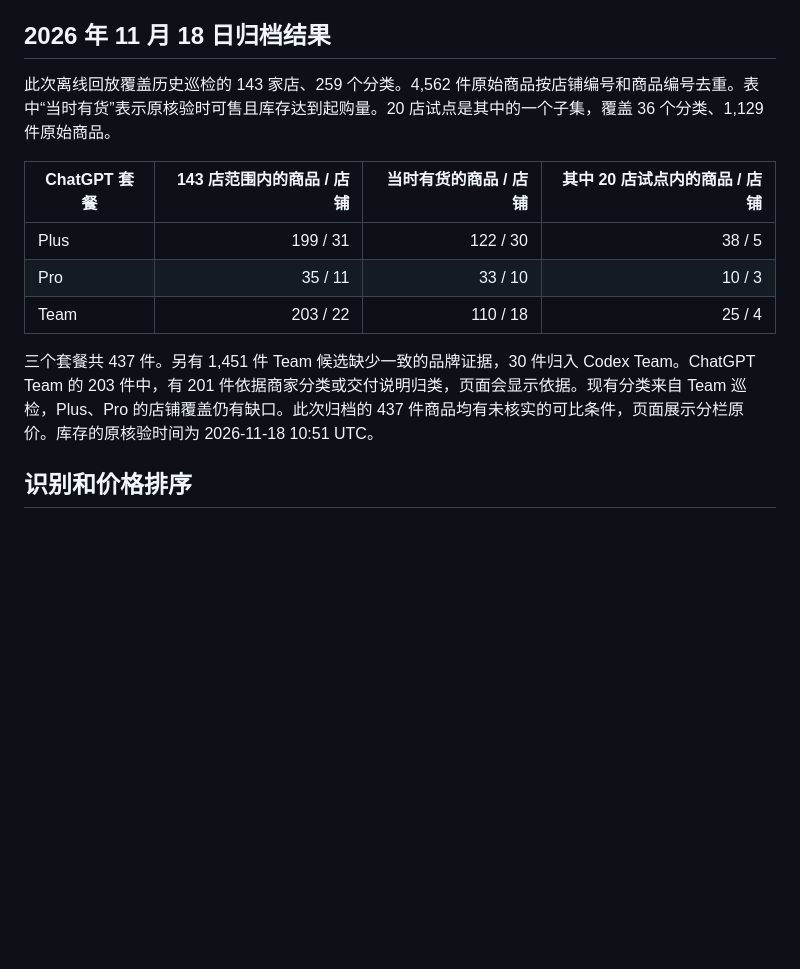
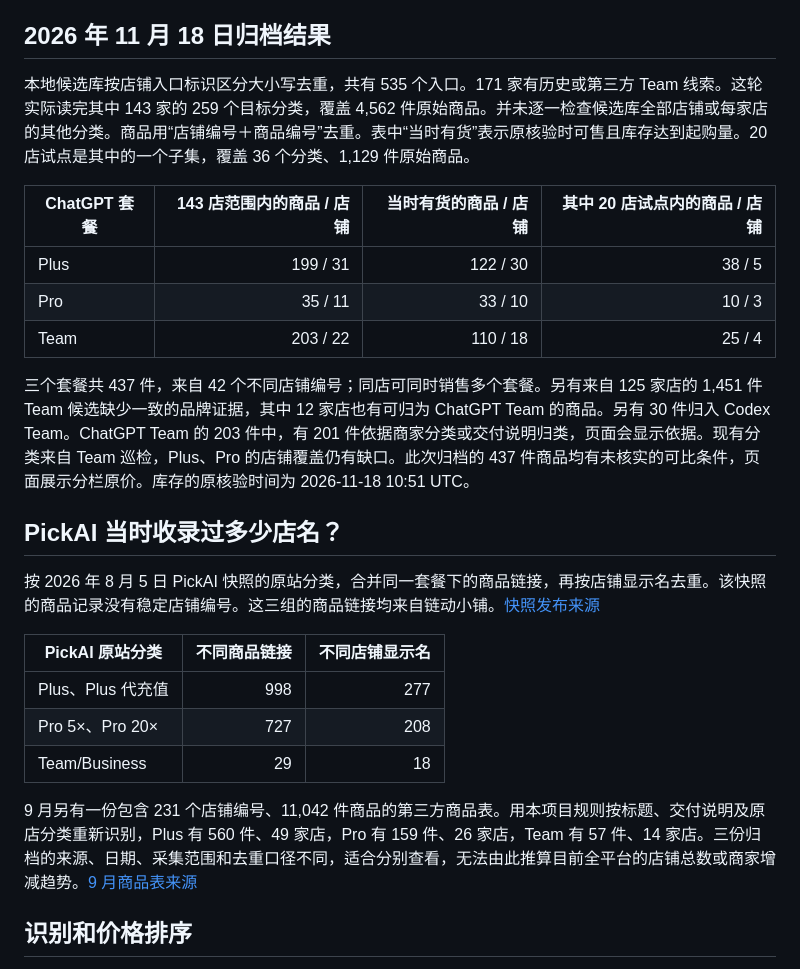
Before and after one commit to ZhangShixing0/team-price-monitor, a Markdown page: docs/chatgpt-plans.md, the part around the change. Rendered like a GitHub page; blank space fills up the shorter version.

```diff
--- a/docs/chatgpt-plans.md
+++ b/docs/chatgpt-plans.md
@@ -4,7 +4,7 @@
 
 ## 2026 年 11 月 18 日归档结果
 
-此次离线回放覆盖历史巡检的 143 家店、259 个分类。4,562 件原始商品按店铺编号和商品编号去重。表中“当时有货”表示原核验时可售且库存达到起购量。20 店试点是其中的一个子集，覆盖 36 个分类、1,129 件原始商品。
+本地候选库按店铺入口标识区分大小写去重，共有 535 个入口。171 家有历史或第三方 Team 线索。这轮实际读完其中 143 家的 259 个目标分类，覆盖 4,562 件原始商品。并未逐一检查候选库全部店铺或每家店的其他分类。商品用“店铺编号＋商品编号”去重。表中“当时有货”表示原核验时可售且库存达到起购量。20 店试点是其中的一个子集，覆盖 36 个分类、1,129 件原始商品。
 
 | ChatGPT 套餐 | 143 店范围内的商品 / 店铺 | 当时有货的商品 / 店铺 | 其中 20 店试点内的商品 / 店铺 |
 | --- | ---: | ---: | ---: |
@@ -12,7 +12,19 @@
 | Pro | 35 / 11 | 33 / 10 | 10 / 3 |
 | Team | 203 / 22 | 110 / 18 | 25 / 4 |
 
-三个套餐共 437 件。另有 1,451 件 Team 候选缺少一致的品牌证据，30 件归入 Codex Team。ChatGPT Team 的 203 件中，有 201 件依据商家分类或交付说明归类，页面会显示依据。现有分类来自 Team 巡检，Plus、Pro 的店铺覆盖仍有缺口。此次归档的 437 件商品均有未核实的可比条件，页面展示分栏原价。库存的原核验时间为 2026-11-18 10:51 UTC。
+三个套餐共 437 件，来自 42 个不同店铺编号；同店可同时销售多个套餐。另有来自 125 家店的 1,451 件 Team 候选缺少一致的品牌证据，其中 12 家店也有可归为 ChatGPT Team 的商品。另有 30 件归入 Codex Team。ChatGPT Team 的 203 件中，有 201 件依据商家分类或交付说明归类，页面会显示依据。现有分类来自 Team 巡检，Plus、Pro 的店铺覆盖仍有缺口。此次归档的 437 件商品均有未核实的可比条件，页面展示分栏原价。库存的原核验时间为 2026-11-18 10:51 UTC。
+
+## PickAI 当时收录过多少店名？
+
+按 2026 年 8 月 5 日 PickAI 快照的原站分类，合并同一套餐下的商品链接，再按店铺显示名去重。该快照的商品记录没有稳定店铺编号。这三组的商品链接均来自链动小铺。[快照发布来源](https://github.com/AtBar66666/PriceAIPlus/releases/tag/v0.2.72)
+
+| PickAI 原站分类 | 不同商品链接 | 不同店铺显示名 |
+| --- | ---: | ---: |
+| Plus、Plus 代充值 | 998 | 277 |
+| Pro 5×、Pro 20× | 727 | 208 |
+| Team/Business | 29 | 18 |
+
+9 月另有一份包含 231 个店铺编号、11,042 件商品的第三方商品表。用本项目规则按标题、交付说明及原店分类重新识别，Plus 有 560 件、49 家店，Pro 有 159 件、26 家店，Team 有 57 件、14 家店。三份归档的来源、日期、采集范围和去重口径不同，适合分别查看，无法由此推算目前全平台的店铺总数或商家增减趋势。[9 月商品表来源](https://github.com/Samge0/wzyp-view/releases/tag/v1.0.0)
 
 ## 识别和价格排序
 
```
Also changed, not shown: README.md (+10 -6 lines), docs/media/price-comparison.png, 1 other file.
——————————
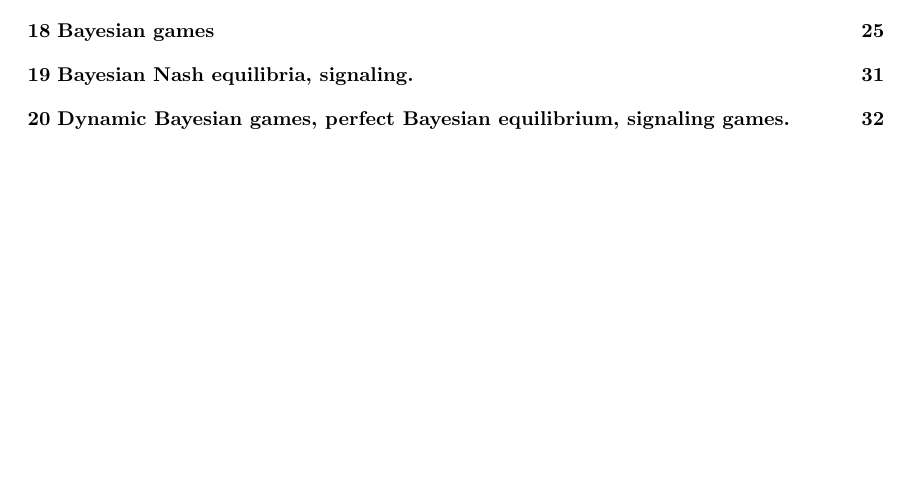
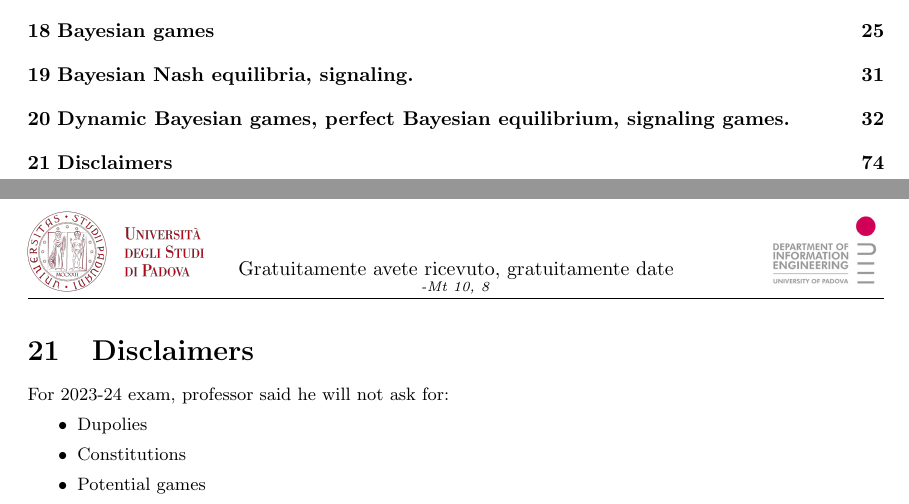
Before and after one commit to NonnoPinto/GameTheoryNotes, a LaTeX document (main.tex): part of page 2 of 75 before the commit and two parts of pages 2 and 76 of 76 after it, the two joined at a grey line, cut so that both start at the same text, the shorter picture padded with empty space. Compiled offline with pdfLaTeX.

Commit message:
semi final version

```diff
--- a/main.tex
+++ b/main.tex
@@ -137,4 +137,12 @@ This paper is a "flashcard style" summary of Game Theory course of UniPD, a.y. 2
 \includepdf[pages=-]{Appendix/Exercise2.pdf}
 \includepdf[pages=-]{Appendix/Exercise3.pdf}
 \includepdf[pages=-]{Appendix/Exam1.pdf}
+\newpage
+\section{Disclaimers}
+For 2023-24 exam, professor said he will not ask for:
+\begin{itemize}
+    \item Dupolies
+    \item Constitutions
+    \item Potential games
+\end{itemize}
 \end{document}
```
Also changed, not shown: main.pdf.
——————————
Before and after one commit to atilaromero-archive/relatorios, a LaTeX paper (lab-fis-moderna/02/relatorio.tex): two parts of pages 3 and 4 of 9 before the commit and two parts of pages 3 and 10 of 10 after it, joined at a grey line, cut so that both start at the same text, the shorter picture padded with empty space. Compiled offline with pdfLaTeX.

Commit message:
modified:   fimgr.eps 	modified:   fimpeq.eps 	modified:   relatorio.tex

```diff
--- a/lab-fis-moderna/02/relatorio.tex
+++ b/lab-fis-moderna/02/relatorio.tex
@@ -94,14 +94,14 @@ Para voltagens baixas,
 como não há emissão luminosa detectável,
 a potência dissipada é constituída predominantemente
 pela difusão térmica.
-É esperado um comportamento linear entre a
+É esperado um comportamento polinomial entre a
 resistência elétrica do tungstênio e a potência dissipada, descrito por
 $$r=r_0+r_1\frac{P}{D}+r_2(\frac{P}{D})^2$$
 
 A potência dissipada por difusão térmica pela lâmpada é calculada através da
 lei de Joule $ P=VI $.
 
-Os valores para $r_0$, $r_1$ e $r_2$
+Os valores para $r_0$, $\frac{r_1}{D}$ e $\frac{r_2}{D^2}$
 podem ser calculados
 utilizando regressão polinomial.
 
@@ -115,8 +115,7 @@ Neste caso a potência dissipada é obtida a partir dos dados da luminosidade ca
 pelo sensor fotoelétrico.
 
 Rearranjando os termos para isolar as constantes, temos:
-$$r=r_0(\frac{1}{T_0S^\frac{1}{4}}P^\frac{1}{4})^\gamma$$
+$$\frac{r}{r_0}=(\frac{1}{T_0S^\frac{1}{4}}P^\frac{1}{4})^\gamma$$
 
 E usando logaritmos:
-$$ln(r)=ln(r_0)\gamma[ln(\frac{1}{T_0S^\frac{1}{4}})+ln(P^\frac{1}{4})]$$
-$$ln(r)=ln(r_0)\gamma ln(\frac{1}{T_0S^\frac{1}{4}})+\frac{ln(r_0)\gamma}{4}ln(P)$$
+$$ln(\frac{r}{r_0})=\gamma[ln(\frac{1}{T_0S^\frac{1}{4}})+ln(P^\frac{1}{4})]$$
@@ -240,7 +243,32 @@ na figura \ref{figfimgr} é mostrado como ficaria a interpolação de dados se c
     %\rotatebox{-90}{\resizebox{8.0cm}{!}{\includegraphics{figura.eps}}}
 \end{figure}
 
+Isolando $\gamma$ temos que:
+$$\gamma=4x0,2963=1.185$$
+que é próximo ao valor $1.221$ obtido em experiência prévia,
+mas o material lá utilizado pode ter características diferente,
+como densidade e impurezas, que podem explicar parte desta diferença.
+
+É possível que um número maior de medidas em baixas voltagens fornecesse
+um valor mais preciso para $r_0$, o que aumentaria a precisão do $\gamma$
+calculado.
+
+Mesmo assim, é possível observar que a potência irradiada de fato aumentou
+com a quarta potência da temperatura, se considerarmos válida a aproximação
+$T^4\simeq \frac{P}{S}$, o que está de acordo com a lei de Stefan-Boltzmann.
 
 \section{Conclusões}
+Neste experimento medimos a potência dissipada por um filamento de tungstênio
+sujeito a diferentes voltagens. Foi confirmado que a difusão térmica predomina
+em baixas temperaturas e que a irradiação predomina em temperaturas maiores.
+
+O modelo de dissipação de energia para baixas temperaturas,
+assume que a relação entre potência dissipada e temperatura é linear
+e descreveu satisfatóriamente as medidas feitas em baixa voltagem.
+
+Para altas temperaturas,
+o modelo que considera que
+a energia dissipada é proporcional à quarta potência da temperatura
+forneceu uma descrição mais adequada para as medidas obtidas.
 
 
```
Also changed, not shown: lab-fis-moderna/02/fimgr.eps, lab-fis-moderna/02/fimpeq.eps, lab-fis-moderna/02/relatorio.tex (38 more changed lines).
——————————
• Exercise aim: From the data above, copy out every line with the string "linear" in it.

• Expected output:
-É esperado um comportamento linear entre a
+assume que a relação entre potência dissipada e temperatura é linear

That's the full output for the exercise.